    It is anybody’s guess, though, if he would sell out if his district was more competitive.

  • benjdm

    The bill has not yet been voted on in the Senate.

    I thought it had?

    The Library of Congress site says:

    “7/9/2009 Passed/agreed to in House: On motion to suspend the rules and agree to the resolution Agreed to by recorded vote (2/3 required): 410 – 8, 2 Present (Roll no. 515).

    7/10/2009 Passed/agreed to in Senate: Received in the Senate, considered, and agreed to without amendment by Unanimous Consent.”

  • mike c.

    Rep. Fortney Stark (D-CA)

    My congressman and (as far as I know) the only national politician to admit to being an atheist. Happy for that but disappointed with the final result.

  • Alz

    My first thought was that Ron Paul voted “no” just to save the $100,000.. but that is a such a small amount compared to the rest of the project. It would be interesting to know his thoughts on this.

  • benjdm

    Also keep in mind Chuck Norris says:

    That is why I am encouraging Americans to write or call the Architect of the Capitol’s communications officer at (202) 228-1793

    Please do the same. If we keep it articulate and short I’m sure we can sound better. I already wrote my Representative and the architect, and will be writing my Senators soon.

  • Tommaso

    Does the senate even need to vote on this? The House alone has purview over the maintenance of legislative buildings.

  • Anthus Williams

    That’s one thing you have to like about Ron Paul. I may not always agree with his politics, or his Christianity, but he takes the Constitution seriously.

  • http://angelofharlots.blogspot.com Nena

    I know I’m going to catch some shit for this.

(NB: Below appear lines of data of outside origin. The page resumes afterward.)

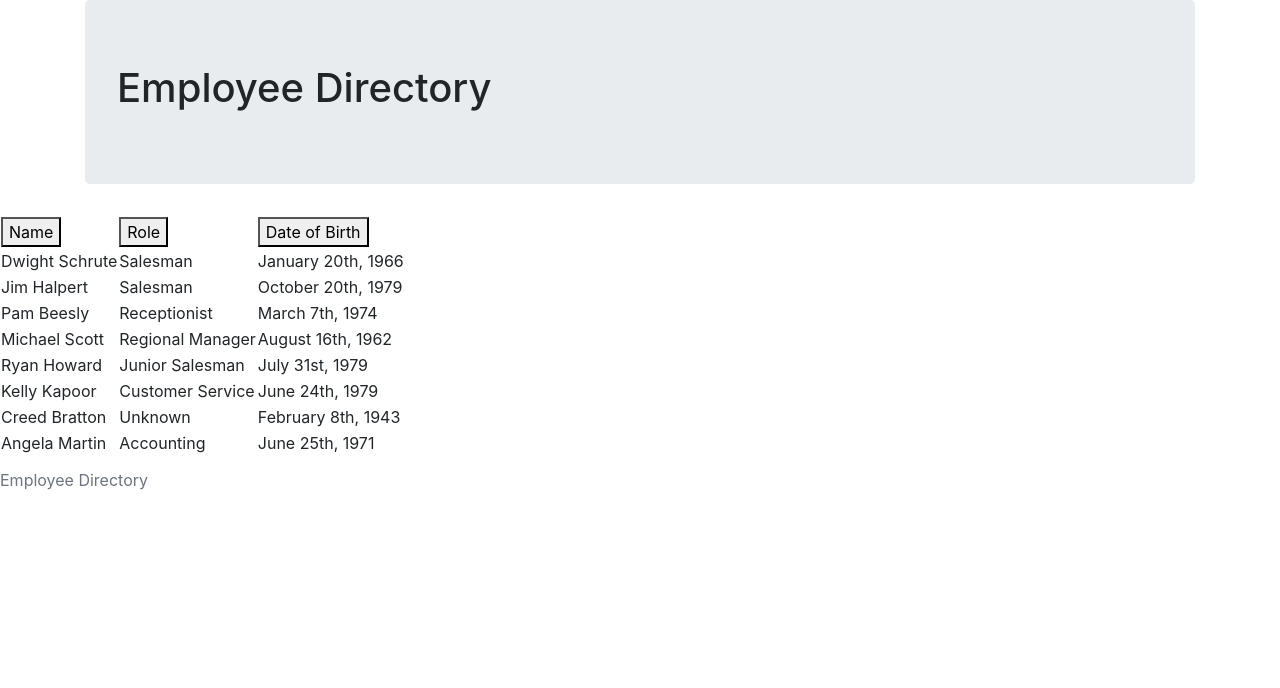
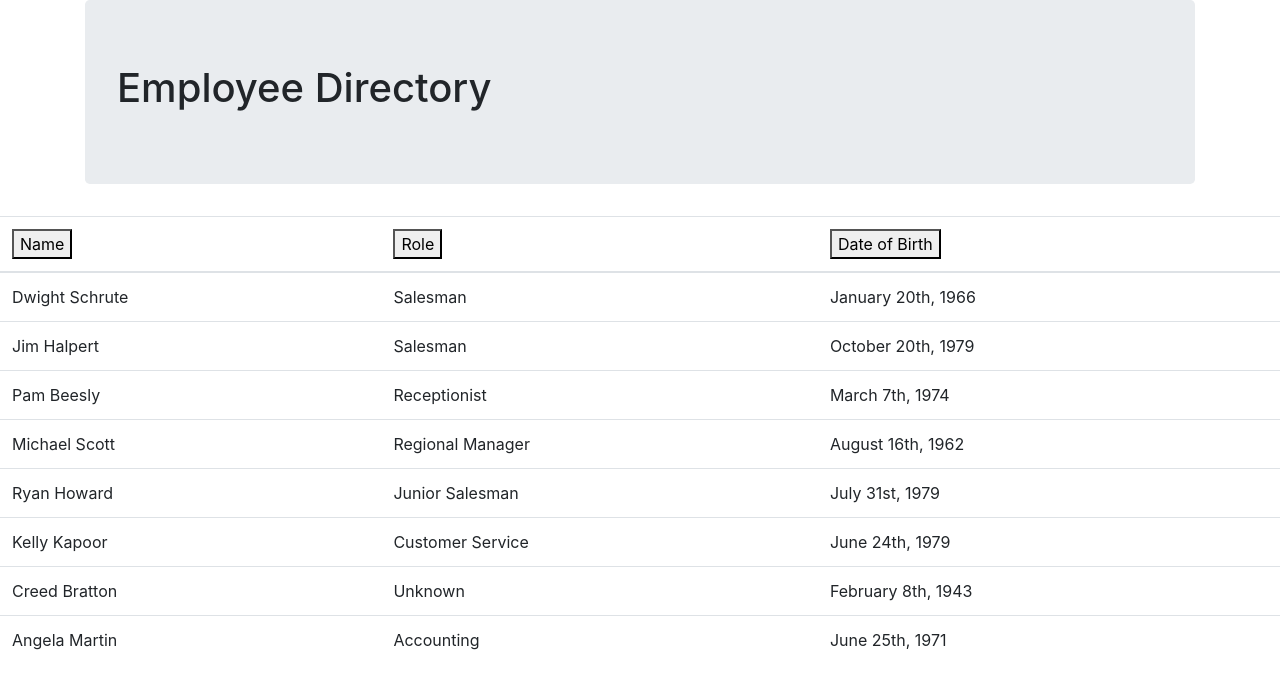
Before and after one commit to nwsanfor24/react-employee-directory, a React (Create React App) app in the folder employee-directory/: page / in a window 1280 px wide. Shown: the top 688 px of the page. Built offline with nearby package versions, Linux system fonts and the light colour scheme.

Commit message:
table styling

```diff
--- a/employee-directory/src/components/Table.js
+++ b/employee-directory/src/components/Table.js
@@ -43,8 +43,7 @@ const EmployeeTable = (props) => {
         return sortConfig.key === name ? sortConfig.direction : undefined;
     };
     return (
-        <table>
-            <caption>Employee Directory</caption>
+        <table className="table">
             <thead>
                 <tr>
                     <th>
```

But I can’t help but draw this parallel.

    Consider the following statement:

    I do not care that you are religious; I just don’t want to be forced to accept it, I don’t want to look at it, and I don’t have to respect it. I will not accept it, and I won’t like it, and I don’t want any part of my government supporting it, even if it does not infringe upon my right to not be religious.

    Can we concur that this is how we, as atheists, pretty much feel?

    Now. Replace “religious” with “gay.”

    All of a sudden, it’s a bigoted, asshole statement, huh?

    Putting “In God We Trust” on a building is not a step toward a theocracy any more than gay marriage is a step toward the destruction of the traditional family.

    Just pointing out how we come off sometimes. It’s my personal opinion that the words “In God We Trust” are not magical, and don’t affect me one way or the other. I don’t give a shit where they are. They don’t affect me.

    meh.

  • TJ

    so can we start making Chuck Norris jokes on this thread now?

    Chuck Norris *is* the biggest joke of all.

  • http://www.banalleakage.com martymankins

    Everytime I hear about Chuck Norris, I think of that Conan O’Brien gag where he pulled the level to show some cheesy gag from Walker Texas Ranger.

    Now would be a good time to pull that lever for a real life Chuck Norris gag reel on his mindless rant with FFRF.

  • http://religiouscomics.net Jeff

    Perhaps the motto should be changed to
    “In God many trust”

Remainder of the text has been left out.